An elderly couple has had a seemingly endless amount of money thrown at them by The Augusta National Club, which hosts the annual Masters Tournament, but they have continued to refuse to sell their long-held home.
Herman and Elizabeth Thacker first built their home in Augusta, Georgia, in 1959, and have watched as the homes in their neighbourhood have been bought out and turned into a free car park across from the golf club over the last 10 years, according to the New York Post.
In a 2016 interview with NJ.com, the Thackers said their modest home was where they hoped to live out their final days.
“We really don’t want to go”, Elizabeth said.
“Money ain’t everything,” Herman added.
Whenever a representative from the golf club came by to make an offer, including up to $1 million offers, the pair always invited him inside.

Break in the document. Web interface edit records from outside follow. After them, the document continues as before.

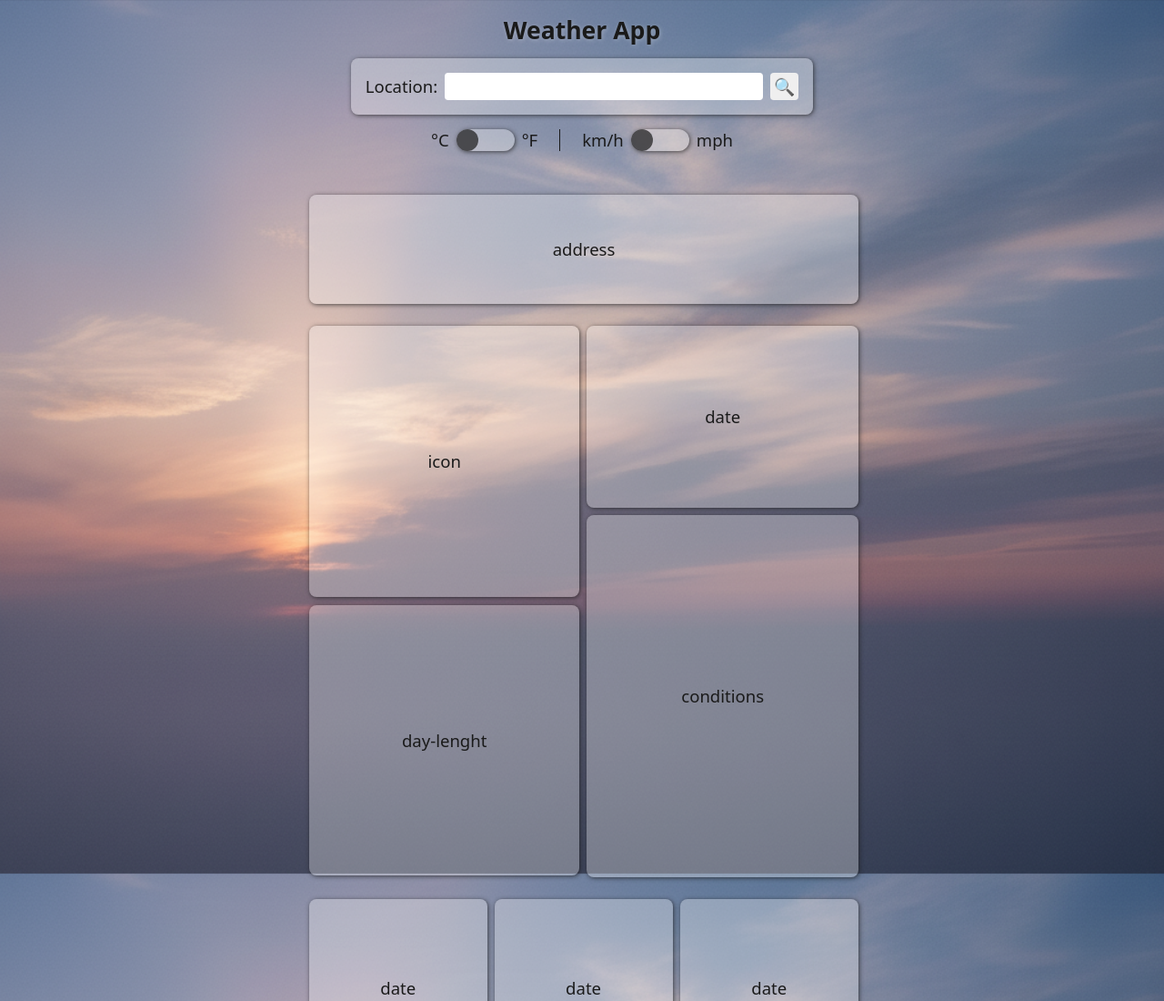
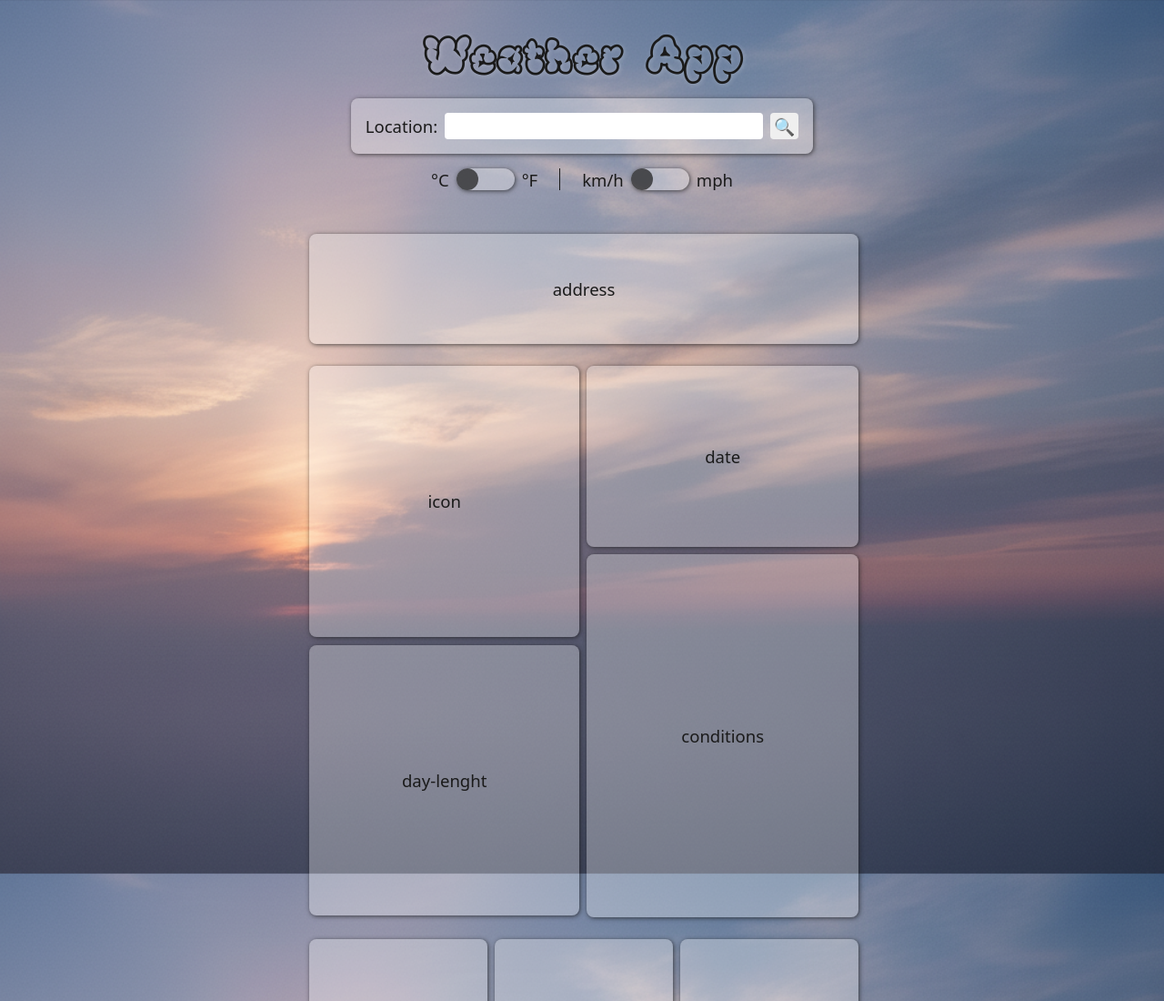
Before and after one commit to bartek8b/zzz-weather_app, a website built with webpack: page src/template.html in a window 1280 px wide. Shown: the top 1100 px of the page at 91% size. Built offline with nearby package versions, Linux system fonts and the light colour scheme.

Commit message:
Change app title font

```diff
--- a/src/style.css
+++ b/src/style.css
@@ -22,8 +22,13 @@ body::selection {
   --mainColor: 0, 0%, 10%;
   --backgroundColor: 0, 0%, 100%;
 }
+@font-face {
+  font-family: 'mckloud';
+  src: url(assets/mckloud.ttf);
+}
 h1 {
-  font-size: calc(1.5rem + 0.2dvw);
+  font-family: 'mckloud';
+  font-size: calc(3rem + 0.2dvw);
   font-weight: bolder;
   margin-bottom: 0;
   text-shadow: 1px 1px 5px hsl(var(--backgroundColor), 0.3);
```
Also changed, not shown: src/assets/mckloud.ttf (added).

“He’ll come by here every so often and he’ll say, ‘Just want to let you know we’re still interested in your property’,” Herman said. “And we’ll tell him the same thing again.”
Herman and Elizabeth Thacker have lived in the home since they built it in 1953. Image: Google Maps
For Herman, the three-bedroom, two-bathroom home he’d lived in for more than 65 years was where he took his final breaths. The golf fan passed away in 2019 at age 86.
Elizabeth, his wife of 64 years, is still living in their home.
Over the years, the couple raised their two children in the home, and their family has since grown to include five grandchildren and five great-grandchildren who all manage to squeeze in when they visit for the holidays.
Over the last 20 years, the golf club has spent more than $200 million purchasing over 100 properties that span a whopping 270 acres, according to the Wall Street Journal, including a smaller property the Thackers owned across the street.
They eventually sold their second home to the glub for a hefty $1.2 million.
“They called us over there for the first time and made us an offer,” Herman said in the 2016 interview.
“I asked him: ‘Is that your bottom line?’ He said, ‘Yeah.’ I said, ‘Well, we’ll see you then’, and we got up and walked out. It wasn’t long before he was calling back over here, wanting to know if he could talk to us again.”
This article first appeared on OverSixty.